• EXERCISE DESCRIPTION: Filter the entries below, keeping every line that has the word "justify".

• GIVEN DATA:
%%
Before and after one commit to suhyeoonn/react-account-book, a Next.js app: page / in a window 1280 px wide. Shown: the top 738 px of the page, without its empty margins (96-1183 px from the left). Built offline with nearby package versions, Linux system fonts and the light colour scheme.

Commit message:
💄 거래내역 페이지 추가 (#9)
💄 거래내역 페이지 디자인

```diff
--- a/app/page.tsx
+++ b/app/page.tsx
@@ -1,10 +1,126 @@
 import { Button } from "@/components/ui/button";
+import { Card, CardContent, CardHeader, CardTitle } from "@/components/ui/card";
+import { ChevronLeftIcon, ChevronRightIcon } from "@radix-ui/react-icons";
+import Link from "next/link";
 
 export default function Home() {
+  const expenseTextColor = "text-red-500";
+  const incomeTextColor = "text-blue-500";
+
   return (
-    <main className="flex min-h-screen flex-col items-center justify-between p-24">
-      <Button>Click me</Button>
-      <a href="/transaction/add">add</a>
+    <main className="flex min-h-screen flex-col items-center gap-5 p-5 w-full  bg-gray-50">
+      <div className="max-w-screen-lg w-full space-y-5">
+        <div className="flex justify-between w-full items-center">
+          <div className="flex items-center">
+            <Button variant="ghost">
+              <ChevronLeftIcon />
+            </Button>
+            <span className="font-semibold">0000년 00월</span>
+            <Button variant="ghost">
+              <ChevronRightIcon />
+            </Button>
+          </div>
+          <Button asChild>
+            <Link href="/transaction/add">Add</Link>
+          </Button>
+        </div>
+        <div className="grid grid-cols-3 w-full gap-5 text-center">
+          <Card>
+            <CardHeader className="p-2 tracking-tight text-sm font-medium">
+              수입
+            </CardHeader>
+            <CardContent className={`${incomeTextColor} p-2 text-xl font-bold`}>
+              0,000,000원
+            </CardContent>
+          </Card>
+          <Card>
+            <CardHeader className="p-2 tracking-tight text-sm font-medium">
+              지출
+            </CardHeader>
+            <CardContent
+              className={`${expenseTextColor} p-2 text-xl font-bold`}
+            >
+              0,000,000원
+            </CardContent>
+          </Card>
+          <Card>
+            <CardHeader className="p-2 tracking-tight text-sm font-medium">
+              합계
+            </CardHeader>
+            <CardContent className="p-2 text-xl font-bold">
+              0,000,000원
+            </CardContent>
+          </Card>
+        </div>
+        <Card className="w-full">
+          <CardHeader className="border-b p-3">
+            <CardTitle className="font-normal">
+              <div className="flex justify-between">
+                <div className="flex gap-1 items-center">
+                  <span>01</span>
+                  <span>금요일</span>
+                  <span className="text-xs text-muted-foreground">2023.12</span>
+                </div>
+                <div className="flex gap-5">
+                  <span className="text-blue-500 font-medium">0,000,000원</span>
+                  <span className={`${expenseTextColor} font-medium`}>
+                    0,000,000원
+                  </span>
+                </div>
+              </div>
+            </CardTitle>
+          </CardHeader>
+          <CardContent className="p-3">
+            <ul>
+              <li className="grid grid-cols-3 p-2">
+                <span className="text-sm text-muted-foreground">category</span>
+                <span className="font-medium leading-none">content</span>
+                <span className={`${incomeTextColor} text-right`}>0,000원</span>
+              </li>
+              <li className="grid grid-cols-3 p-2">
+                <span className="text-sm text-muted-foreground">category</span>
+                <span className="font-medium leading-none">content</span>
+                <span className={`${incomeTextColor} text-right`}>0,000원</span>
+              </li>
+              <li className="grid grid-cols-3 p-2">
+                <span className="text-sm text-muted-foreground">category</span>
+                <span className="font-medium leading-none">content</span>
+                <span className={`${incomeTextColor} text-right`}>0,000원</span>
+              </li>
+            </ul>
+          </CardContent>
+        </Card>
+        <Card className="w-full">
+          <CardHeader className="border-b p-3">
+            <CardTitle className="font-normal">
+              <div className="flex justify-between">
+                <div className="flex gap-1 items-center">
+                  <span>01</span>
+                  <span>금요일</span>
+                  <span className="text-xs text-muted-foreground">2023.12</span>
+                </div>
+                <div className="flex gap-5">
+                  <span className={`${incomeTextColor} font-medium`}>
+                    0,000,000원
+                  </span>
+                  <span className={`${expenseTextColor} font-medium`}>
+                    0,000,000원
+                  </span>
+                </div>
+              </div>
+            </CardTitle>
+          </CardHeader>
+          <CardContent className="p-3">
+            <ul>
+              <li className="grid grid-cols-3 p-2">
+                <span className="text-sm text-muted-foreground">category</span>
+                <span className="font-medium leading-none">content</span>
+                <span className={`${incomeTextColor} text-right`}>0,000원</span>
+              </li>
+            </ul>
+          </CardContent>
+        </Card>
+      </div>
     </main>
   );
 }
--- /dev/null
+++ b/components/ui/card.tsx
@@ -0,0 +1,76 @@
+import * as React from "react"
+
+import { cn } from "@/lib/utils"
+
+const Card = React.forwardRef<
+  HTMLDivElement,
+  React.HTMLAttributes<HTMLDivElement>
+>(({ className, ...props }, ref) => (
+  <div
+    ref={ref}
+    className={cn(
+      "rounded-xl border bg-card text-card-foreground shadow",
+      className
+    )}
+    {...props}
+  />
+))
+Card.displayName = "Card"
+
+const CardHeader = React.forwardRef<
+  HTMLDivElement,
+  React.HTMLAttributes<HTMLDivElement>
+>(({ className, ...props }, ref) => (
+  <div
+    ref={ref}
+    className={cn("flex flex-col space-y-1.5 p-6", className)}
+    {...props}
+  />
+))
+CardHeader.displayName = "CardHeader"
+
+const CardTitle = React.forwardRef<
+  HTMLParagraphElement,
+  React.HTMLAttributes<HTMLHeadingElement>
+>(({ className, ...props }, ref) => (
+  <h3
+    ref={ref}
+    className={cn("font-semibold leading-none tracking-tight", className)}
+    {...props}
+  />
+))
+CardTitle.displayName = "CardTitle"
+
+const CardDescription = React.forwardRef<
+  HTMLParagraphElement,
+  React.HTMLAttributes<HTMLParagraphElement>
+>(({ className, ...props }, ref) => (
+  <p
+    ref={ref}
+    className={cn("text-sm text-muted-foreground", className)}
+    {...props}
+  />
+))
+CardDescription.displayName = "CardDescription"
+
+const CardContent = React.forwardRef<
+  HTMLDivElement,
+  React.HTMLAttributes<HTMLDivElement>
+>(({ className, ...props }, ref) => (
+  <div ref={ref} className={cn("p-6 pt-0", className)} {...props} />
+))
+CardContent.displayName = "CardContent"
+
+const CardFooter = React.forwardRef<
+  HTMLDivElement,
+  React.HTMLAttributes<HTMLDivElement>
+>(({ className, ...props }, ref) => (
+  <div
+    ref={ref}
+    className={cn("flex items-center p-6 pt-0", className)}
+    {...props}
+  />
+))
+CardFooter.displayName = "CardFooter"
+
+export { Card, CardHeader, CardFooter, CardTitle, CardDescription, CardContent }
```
%%
%%
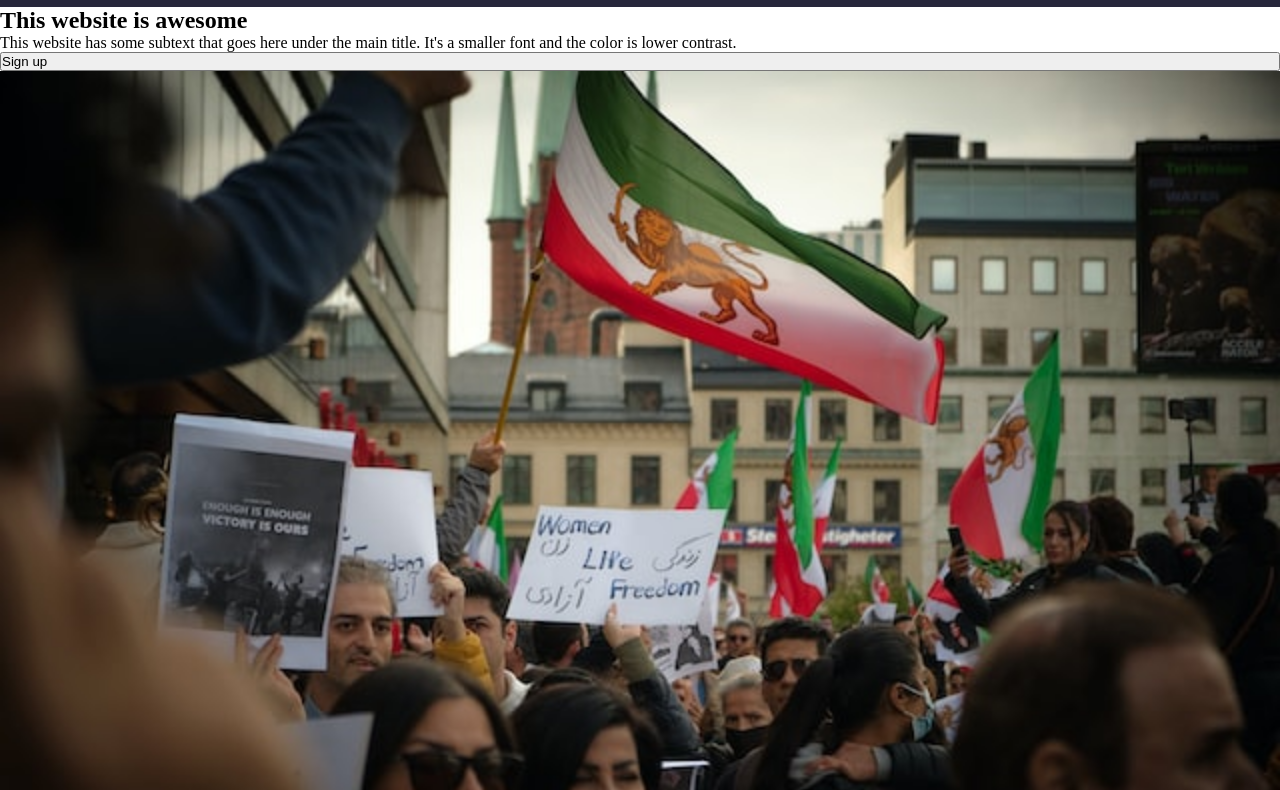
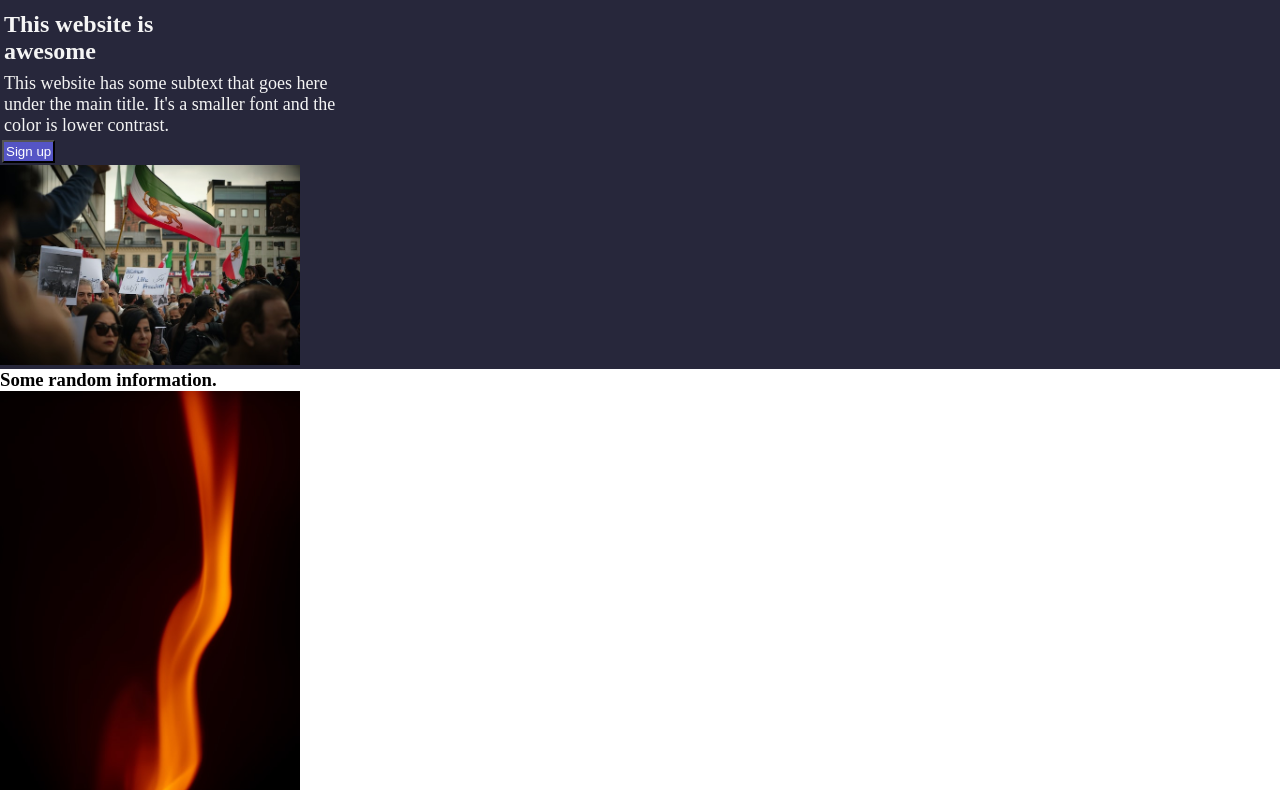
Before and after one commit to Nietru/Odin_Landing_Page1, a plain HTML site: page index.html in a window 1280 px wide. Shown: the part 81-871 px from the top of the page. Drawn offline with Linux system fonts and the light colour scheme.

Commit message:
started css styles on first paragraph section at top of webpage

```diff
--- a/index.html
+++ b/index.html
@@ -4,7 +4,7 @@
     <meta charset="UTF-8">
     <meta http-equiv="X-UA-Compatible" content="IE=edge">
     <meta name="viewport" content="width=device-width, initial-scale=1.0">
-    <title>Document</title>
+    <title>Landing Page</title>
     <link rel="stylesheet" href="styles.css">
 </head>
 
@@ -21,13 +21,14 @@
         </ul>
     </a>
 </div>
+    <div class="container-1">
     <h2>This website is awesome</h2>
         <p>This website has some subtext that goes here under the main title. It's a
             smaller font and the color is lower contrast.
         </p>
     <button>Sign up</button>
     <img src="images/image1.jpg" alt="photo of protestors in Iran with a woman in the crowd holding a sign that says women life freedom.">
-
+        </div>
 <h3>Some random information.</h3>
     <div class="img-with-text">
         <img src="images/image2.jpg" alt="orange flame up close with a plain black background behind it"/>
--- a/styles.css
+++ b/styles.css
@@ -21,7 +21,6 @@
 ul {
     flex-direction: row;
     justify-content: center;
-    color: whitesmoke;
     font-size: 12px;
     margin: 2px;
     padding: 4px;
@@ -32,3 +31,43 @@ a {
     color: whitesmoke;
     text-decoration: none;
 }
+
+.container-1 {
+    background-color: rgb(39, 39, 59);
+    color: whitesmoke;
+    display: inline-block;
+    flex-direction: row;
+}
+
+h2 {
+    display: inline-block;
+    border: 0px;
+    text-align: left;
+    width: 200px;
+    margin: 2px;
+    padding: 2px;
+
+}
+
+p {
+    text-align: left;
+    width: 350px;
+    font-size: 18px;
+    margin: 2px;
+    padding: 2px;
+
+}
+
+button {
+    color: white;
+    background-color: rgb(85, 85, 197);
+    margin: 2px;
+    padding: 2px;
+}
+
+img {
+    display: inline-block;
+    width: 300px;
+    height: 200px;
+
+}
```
%%
• EXERCISE RESPONSE:
-    <main className="flex min-h-screen flex-col items-center justify-between p-24">
+        <div className="flex justify-between w-full items-center">
+              <div className="flex justify-between">
+              <div className="flex justify-between">
     justify-content: center;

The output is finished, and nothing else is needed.